What the task requires —
Out of the entries that follow, copy each line containing "shown".

Given entries —
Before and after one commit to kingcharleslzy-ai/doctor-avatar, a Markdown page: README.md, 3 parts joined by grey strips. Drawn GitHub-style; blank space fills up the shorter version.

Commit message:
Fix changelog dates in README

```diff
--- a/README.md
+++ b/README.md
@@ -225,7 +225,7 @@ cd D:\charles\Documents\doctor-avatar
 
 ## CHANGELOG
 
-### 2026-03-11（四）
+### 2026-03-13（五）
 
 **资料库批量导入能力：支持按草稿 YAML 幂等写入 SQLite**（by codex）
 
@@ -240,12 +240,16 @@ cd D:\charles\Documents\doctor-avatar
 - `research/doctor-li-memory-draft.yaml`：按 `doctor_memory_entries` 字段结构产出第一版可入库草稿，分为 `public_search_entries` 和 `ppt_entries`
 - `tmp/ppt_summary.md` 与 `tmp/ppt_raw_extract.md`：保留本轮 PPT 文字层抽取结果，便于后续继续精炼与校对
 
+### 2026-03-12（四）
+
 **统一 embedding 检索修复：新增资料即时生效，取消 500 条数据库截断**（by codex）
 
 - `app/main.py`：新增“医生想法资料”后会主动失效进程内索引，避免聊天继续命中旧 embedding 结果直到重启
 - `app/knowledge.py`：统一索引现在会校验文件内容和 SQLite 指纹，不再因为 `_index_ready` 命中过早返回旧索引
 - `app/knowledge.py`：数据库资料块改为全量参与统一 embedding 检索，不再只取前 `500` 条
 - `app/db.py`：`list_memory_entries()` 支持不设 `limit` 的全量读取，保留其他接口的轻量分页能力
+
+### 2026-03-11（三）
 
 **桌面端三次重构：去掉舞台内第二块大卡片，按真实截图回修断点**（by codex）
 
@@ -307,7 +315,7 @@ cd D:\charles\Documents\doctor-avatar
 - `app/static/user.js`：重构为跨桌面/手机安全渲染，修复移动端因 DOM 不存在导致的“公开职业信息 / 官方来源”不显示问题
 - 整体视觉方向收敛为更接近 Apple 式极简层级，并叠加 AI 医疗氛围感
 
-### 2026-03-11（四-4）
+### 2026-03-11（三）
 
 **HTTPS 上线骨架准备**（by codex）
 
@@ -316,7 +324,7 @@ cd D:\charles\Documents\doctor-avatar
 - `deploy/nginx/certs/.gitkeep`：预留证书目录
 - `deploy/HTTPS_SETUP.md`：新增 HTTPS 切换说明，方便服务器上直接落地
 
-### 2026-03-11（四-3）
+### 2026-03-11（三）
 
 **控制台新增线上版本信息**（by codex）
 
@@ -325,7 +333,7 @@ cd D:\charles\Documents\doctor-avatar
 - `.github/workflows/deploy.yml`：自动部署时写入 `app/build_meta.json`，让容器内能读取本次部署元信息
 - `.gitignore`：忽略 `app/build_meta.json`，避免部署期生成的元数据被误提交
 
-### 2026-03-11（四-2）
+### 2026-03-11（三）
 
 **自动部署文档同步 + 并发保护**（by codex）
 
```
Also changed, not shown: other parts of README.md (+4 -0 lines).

* * *

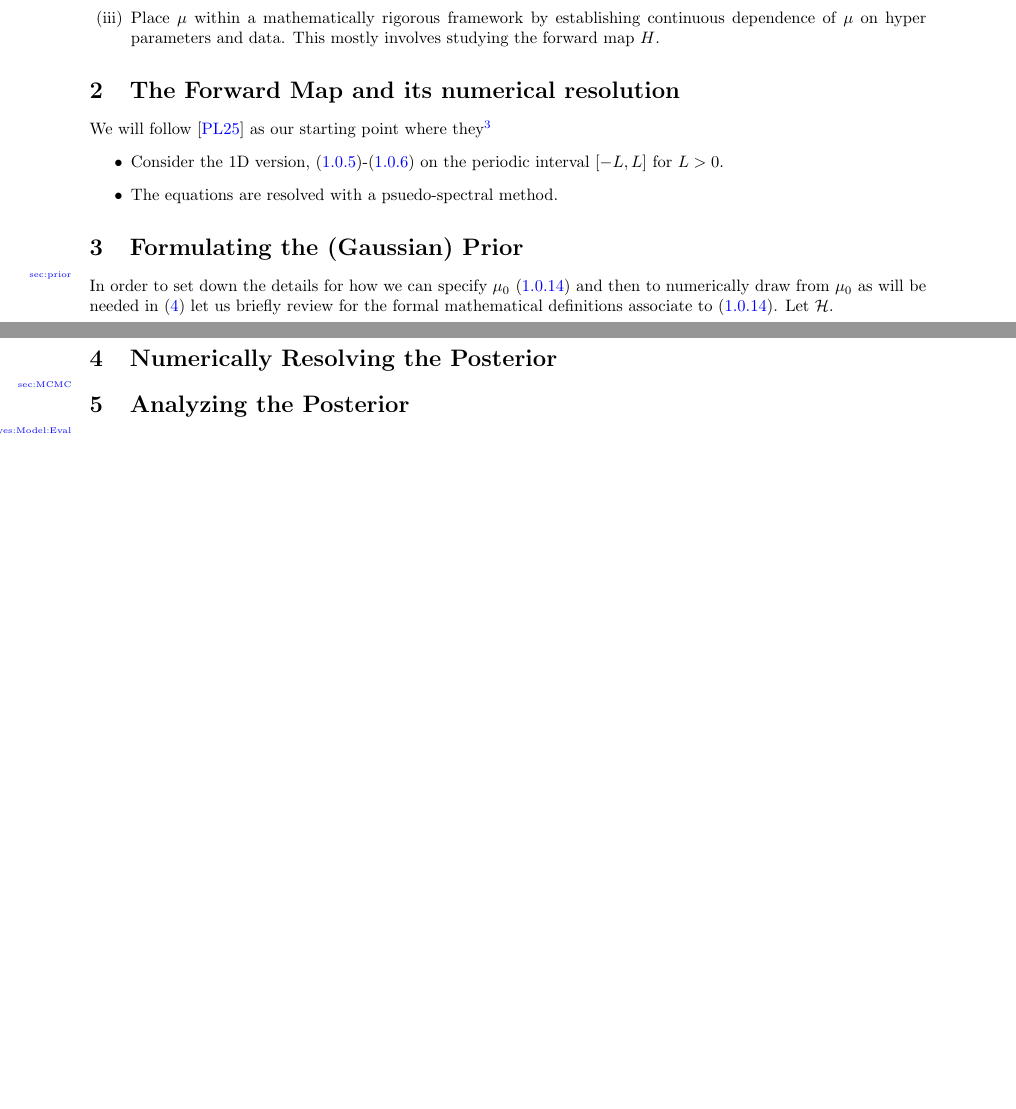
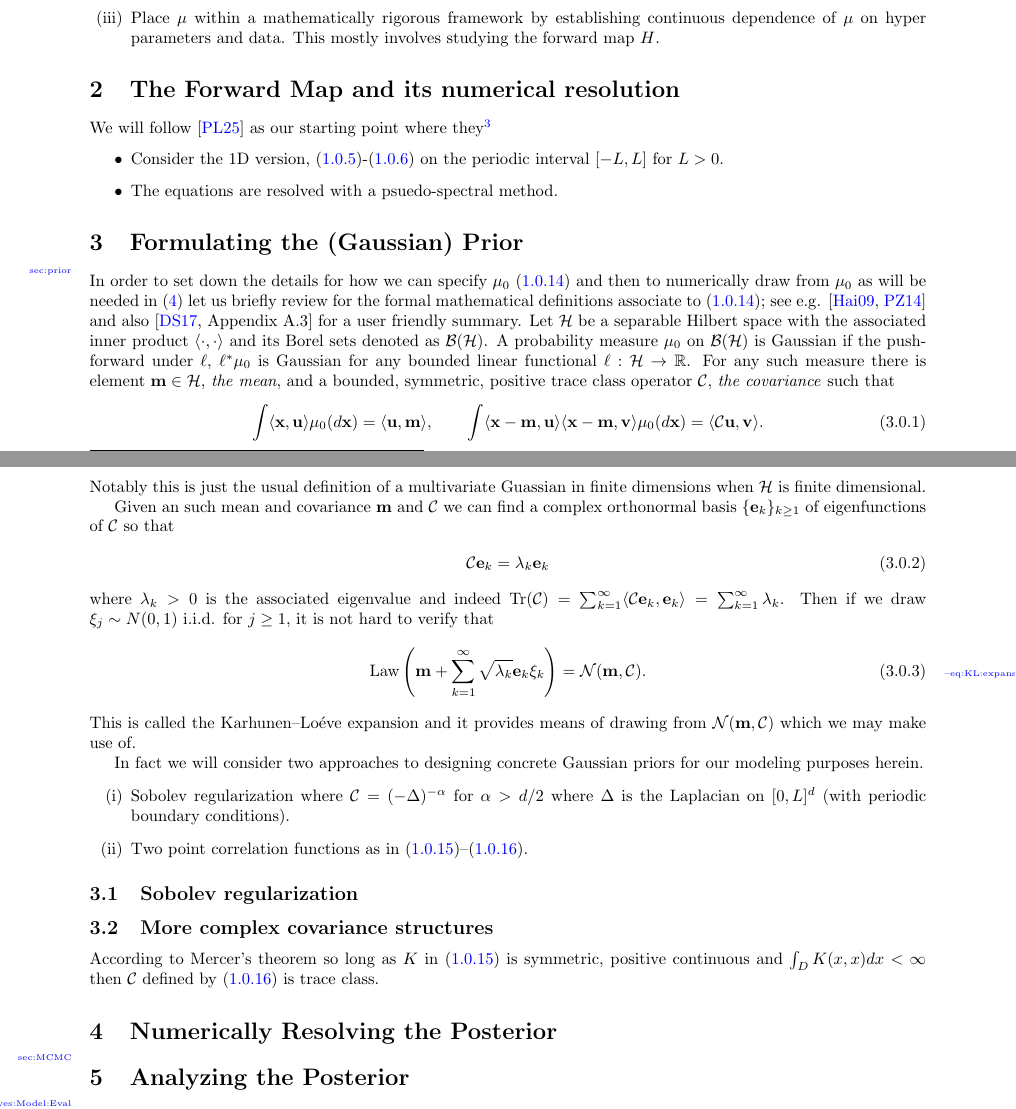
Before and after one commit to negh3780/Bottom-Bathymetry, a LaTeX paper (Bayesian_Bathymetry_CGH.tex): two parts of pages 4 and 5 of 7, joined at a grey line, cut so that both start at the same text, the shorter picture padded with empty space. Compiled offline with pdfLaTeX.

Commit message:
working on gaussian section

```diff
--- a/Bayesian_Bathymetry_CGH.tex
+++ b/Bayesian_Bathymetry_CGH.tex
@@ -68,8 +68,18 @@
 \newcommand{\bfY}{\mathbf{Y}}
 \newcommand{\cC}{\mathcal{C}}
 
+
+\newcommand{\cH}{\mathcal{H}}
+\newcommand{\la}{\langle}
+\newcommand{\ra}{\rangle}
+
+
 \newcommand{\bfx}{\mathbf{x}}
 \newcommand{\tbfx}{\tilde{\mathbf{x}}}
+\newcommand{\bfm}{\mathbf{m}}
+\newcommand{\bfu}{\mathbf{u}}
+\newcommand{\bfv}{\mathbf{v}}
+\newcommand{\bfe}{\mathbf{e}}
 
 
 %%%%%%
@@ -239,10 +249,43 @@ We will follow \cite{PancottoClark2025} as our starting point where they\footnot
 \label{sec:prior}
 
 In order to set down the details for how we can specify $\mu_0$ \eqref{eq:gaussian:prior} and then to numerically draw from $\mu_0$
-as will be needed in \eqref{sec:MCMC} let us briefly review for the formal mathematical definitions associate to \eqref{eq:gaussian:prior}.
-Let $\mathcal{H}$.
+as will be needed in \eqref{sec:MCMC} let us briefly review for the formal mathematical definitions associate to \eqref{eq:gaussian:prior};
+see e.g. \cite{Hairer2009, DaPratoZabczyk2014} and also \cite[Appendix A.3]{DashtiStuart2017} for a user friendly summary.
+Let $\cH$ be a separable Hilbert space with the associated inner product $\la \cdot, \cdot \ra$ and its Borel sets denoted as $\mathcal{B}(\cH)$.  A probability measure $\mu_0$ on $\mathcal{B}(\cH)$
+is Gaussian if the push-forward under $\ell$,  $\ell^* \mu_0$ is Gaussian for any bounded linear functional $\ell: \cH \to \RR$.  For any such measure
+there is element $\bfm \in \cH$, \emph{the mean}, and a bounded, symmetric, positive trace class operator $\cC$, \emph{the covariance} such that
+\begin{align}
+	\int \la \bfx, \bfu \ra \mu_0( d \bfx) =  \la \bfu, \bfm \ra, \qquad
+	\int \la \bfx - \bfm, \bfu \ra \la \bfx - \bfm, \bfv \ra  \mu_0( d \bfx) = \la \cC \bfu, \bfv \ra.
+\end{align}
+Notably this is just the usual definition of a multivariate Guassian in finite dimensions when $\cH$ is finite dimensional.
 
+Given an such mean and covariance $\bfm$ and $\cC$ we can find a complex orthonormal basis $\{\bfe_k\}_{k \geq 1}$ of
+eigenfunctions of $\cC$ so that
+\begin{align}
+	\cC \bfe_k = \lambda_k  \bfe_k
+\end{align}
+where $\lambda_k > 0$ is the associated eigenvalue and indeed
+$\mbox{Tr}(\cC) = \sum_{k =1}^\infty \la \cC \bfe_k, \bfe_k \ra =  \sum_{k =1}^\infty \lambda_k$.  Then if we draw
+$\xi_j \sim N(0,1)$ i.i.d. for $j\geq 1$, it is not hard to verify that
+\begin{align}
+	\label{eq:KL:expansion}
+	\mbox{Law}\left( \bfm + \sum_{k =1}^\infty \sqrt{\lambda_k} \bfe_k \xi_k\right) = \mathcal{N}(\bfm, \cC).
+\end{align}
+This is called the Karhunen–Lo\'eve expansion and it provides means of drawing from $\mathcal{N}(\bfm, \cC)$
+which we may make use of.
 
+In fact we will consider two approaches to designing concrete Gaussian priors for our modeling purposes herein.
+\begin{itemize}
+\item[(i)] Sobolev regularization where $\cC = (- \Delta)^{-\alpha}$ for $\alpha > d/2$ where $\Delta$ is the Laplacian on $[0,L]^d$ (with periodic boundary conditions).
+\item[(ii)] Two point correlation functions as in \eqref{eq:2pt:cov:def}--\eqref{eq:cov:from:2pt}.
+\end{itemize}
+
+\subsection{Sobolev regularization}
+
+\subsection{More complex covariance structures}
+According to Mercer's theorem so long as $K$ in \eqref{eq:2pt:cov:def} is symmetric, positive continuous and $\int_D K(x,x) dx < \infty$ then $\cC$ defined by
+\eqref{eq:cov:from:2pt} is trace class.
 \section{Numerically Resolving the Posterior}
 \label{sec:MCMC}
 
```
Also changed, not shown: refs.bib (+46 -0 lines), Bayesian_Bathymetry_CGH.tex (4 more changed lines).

Answer box —
Also changed, not shown: other parts of README.md (+4 -0 lines).
Also changed, not shown: refs.bib (+46 -0 lines), Bayesian_Bathymetry_CGH.tex (4 more changed lines).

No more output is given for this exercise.